→ Task item
This task calls for every entry below to be repeated exactly, without the pictures.

→ Data for analysis
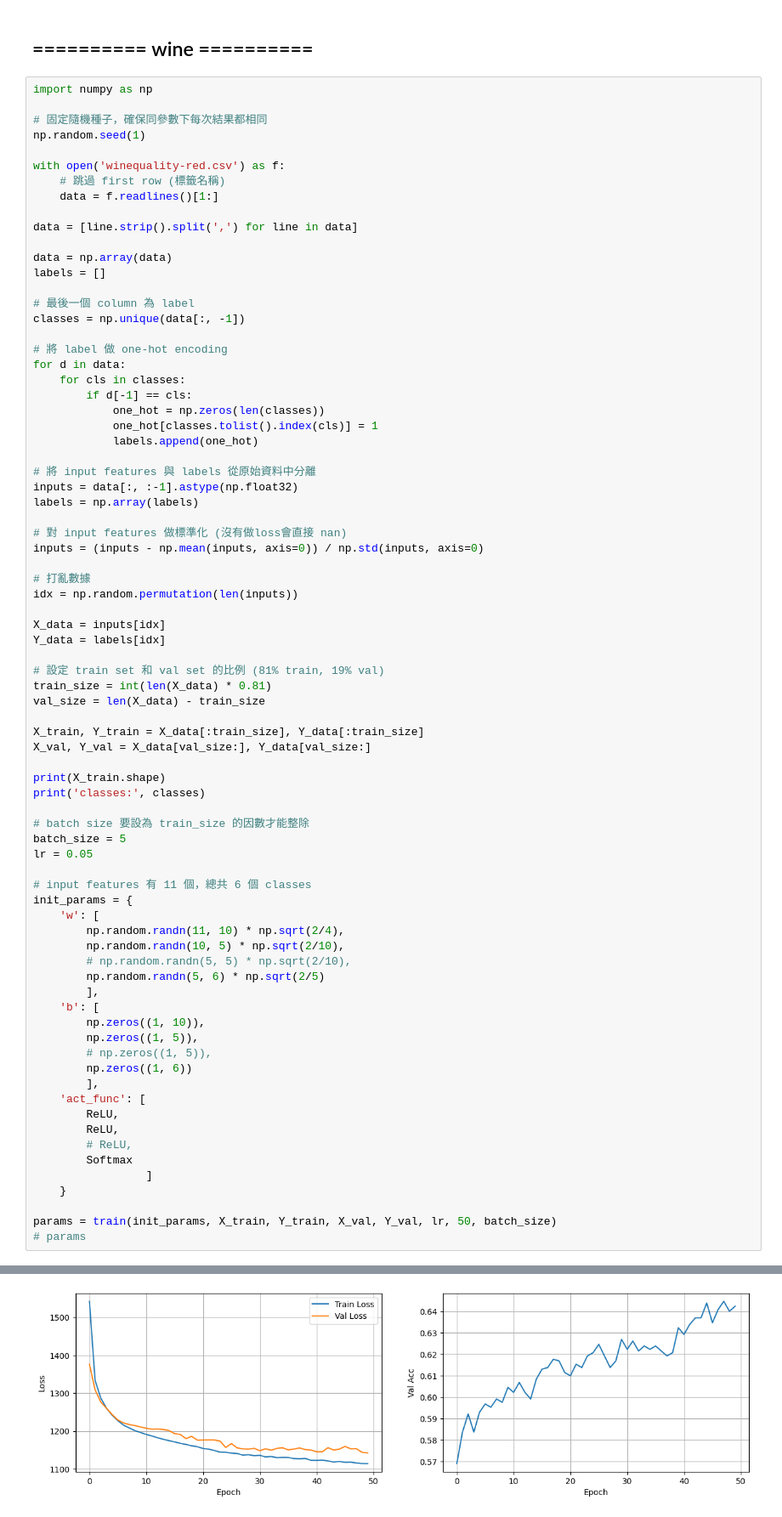
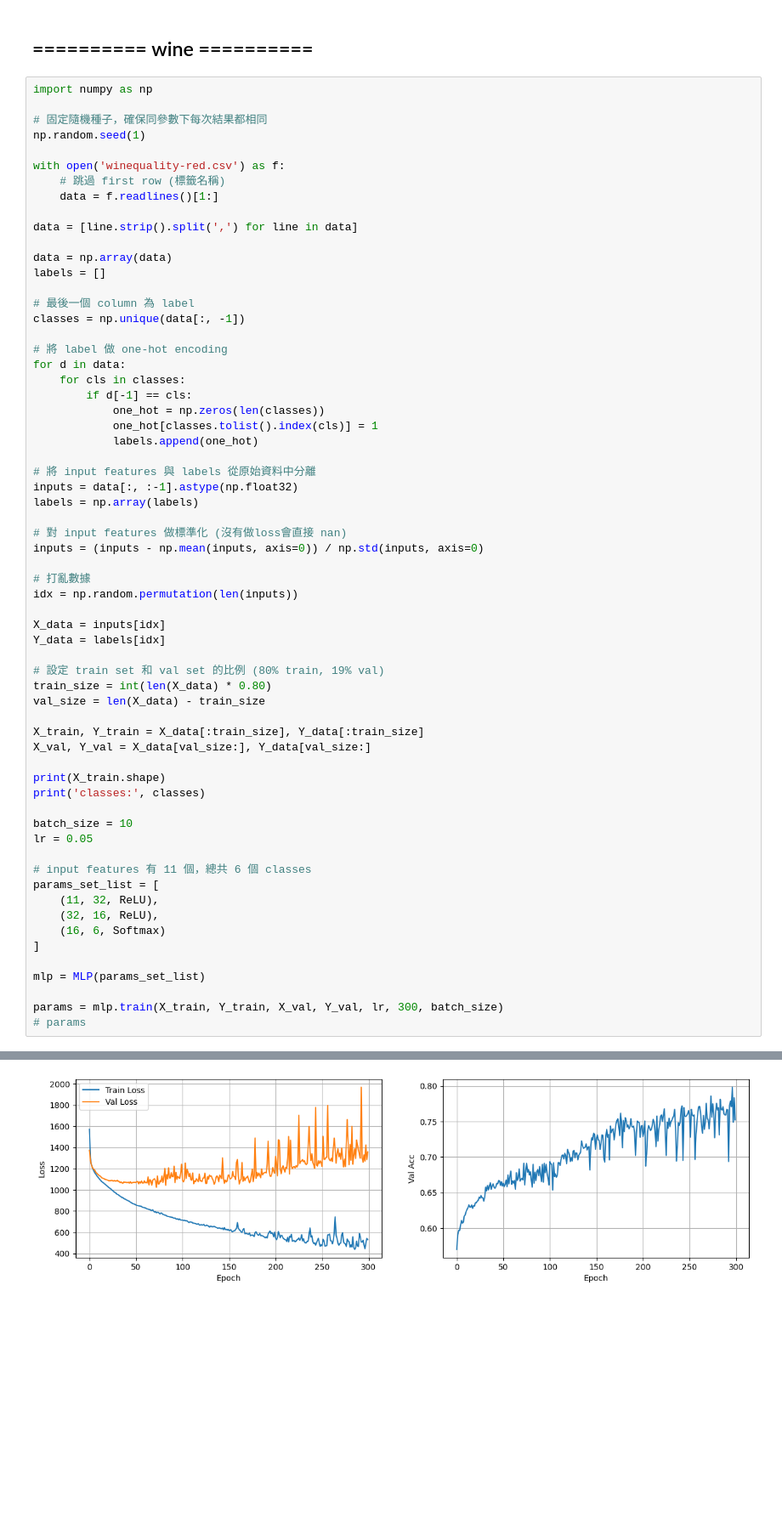
Before and after one commit to eddy0117/nn_hw, a Jupyter notebook: hw2.ipynb, the cells around one changed output, grey strips where cells are left out. Shown at 85% size. Saved outputs shown, nothing was run; the diff lists cells and outputs as text; blank space fills up the shorter version.

Commit message:
packaged funcs

```diff
--- a/hw2.ipynb
+++ b/hw2.ipynb
@@ -663,8 +688,8 @@ idx = np.random.permutation(len(inputs))
 X_data = inputs[idx]
 Y_data = labels[idx]
 
-# 設定 train set 和 val set 的比例 (81% train, 19% val)
-train_size = int(len(X_data) * 0.81)
+# 設定 train set 和 val set 的比例 (80% train, 19% val)
+train_size = int(len(X_data) * 0.80)
 val_size = len(X_data) - train_size
 
 X_train, Y_train = X_data[:train_size], Y_data[:train_size]
@@ -673,32 +698,18 @@ X_val, Y_val = X_data[val_size:], Y_data[val_size:]
 print(X_train.shape)
 print('classes:', classes)
 
-# batch size 要設為 train_size 的因數才能整除
-batch_size = 5
+batch_size = 10
 lr = 0.05
 
 # input features 有 11 個，總共 6 個 classes
-init_params = {
-    'w': [
-        np.random.randn(11, 10) * np.sqrt(2/4),
-        np.random.randn(10, 5) * np.sqrt(2/10),
-        # np.random.randn(5, 5) * np.sqrt(2/10),
-        np.random.randn(5, 6) * np.sqrt(2/5)
-        ],
-    'b': [
-        np.zeros((1, 10)),
-        np.zeros((1, 5)),
-        # np.zeros((1, 5)),
-        np.zeros((1, 6))
-        ],
-    'act_func': [
-        ReLU,
-        ReLU,
-        # ReLU,
-        Softmax
-                 ]
-    }
+params_set_list = [
+    (11, 32, ReLU),
+    (32, 16, ReLU),
+    (16, 6, Softmax)
+]
 
-params = train(init_params, X_train, Y_train, X_val, Y_val, lr, 50, batch_size)
+mlp = MLP(params_set_list)
+
+params = mlp.train(X_train, Y_train, X_val, Y_val, lr, 300, batch_size)
 # params
 # %% [output]
@@ -706,2 +717,2 @@ params = train(init_params, X_train, Y_train, X_val, Y_val, lr, 50, batch_size)
 classes: ['3' '4' '5' '6' '7' '8']
-[figure, old version]
+[figure, new version]
```
Also changed, not shown: parts of 7 cells of this notebook.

→ Response area
Before and after one commit to eddy0117/nn_hw, a Jupyter notebook: hw2.ipynb, the cells around one changed output, grey strips where cells are left out. Shown at 85% size. Saved outputs shown, nothing was run; the diff lists cells and outputs as text; blank space fills up the shorter version.

Commit message:
packaged funcs

```diff
--- a/hw2.ipynb
+++ b/hw2.ipynb
@@ -663,8 +688,8 @@ idx = np.random.permutation(len(inputs))
 X_data = inputs[idx]
 Y_data = labels[idx]
 
-# 設定 train set 和 val set 的比例 (81% train, 19% val)
-train_size = int(len(X_data) * 0.81)
+# 設定 train set 和 val set 的比例 (80% train, 19% val)
+train_size = int(len(X_data) * 0.80)
 val_size = len(X_data) - train_size
 
 X_train, Y_train = X_data[:train_size], Y_data[:train_size]
@@ -673,32 +698,18 @@ X_val, Y_val = X_data[val_size:], Y_data[val_size:]
 print(X_train.shape)
 print('classes:', classes)
 
-# batch size 要設為 train_size 的因數才能整除
-batch_size = 5
+batch_size = 10
 lr = 0.05
 
 # input features 有 11 個，總共 6 個 classes
-init_params = {
-    'w': [
-        np.random.randn(11, 10) * np.sqrt(2/4),
-        np.random.randn(10, 5) * np.sqrt(2/10),
-        # np.random.randn(5, 5) * np.sqrt(2/10),
-        np.random.randn(5, 6) * np.sqrt(2/5)
-        ],
-    'b': [
-        np.zeros((1, 10)),
-        np.zeros((1, 5)),
-        # np.zeros((1, 5)),
-        np.zeros((1, 6))
-        ],
-    'act_func': [
-        ReLU,
-        ReLU,
-        # ReLU,
-        Softmax
-                 ]
-    }
+params_set_list = [
+    (11, 32, ReLU),
+    (32, 16, ReLU),
+    (16, 6, Softmax)
+]
 
-params = train(init_params, X_train, Y_train, X_val, Y_val, lr, 50, batch_size)
+mlp = MLP(params_set_list)
+
+params = mlp.train(X_train, Y_train, X_val, Y_val, lr, 300, batch_size)
 # params
 # %% [output]
@@ -706,2 +717,2 @@ params = train(init_params, X_train, Y_train, X_val, Y_val, lr, 50, batch_size)
 classes: ['3' '4' '5' '6' '7' '8']
-[figure, old version]
+[figure, new version]
```
Also changed, not shown: parts of 7 cells of this notebook.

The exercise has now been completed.